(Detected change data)
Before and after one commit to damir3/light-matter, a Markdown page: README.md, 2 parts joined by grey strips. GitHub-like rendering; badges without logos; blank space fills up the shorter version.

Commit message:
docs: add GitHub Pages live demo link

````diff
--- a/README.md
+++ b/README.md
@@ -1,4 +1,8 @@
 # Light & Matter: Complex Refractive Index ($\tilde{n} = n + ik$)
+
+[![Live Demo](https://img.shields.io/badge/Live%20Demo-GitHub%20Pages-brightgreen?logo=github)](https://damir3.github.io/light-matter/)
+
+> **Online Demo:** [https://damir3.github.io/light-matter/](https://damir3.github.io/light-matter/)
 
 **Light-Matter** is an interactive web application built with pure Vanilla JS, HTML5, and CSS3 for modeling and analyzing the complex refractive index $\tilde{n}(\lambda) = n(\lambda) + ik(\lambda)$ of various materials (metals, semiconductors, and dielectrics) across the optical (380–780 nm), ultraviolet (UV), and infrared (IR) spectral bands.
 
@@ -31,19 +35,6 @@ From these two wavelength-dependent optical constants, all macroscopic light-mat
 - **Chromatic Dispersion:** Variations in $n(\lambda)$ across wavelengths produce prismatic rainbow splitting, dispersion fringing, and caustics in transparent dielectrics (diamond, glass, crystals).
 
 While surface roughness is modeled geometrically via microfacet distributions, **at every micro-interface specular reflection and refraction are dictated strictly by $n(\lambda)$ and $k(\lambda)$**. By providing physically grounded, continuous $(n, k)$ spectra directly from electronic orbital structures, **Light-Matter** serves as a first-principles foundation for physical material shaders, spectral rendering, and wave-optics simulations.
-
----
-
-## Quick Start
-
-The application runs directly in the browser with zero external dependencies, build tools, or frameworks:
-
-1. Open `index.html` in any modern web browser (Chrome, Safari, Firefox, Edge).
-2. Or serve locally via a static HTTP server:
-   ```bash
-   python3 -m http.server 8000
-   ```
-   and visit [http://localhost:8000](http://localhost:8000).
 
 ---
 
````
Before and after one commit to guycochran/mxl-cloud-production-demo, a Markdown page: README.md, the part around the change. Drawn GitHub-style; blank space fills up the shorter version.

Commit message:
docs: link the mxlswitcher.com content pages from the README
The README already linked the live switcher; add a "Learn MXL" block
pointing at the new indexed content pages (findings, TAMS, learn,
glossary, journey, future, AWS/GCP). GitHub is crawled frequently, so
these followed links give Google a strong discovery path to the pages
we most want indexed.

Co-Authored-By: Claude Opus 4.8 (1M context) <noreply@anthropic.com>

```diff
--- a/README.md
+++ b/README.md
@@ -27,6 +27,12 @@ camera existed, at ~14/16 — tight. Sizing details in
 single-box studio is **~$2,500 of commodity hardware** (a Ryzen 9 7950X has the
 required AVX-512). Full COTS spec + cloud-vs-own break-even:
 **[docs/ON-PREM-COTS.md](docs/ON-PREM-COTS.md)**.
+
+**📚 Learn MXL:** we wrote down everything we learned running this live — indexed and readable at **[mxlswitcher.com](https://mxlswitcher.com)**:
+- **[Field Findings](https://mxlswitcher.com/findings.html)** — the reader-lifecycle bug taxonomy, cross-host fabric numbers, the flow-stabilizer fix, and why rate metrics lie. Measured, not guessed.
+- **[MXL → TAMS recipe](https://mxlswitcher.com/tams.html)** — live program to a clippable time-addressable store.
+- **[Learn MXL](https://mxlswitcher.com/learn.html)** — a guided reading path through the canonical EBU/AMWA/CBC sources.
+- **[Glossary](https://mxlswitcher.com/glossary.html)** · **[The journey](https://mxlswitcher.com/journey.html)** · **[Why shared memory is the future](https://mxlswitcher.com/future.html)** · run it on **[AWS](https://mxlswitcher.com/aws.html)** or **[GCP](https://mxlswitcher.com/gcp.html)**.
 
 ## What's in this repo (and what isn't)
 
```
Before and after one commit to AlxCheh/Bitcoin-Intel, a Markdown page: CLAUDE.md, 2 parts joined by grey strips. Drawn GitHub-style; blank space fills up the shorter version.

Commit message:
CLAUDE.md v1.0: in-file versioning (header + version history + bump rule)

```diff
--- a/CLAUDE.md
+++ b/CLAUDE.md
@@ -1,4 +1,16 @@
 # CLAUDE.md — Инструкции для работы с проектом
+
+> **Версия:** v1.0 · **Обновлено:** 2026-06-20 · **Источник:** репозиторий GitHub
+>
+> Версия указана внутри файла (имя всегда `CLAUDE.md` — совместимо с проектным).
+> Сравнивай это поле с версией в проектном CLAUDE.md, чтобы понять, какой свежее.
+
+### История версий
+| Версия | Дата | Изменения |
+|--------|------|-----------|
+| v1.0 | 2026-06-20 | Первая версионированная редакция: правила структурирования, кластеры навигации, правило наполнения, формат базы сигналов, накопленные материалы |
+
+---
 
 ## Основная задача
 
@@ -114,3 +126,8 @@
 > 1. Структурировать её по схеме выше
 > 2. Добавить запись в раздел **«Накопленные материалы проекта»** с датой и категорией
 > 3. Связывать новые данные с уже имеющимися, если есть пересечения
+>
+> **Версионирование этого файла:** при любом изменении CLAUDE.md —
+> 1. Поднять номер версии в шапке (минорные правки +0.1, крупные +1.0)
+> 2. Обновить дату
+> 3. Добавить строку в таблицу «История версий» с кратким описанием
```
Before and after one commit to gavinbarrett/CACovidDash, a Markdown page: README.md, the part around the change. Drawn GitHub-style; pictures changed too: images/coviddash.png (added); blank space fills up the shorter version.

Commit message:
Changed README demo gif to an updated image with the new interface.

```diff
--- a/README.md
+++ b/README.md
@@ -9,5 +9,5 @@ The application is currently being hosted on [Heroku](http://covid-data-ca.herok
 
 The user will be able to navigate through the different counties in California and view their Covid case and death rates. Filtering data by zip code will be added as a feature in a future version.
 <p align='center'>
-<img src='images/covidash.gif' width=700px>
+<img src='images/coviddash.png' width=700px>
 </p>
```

TRY IT ::
Search the data above and return each line in which "after" occurs.

RESULT FOR THIS EXERCISE ::
Before and after one commit to damir3/light-matter, a Markdown page: README.md, 2 parts joined by grey strips. GitHub-like rendering; badges without logos; blank space fills up the shorter version.
Before and after one commit to guycochran/mxl-cloud-production-demo, a Markdown page: README.md, the part around the change. Drawn GitHub-style; blank space fills up the shorter version.
Before and after one commit to AlxCheh/Bitcoin-Intel, a Markdown page: CLAUDE.md, 2 parts joined by grey strips. Drawn GitHub-style; blank space fills up the shorter version.
Before and after one commit to gavinbarrett/CACovidDash, a Markdown page: README.md, the part around the change. Drawn GitHub-style; pictures changed too: images/coviddash.png (added); blank space fills up the shorter version.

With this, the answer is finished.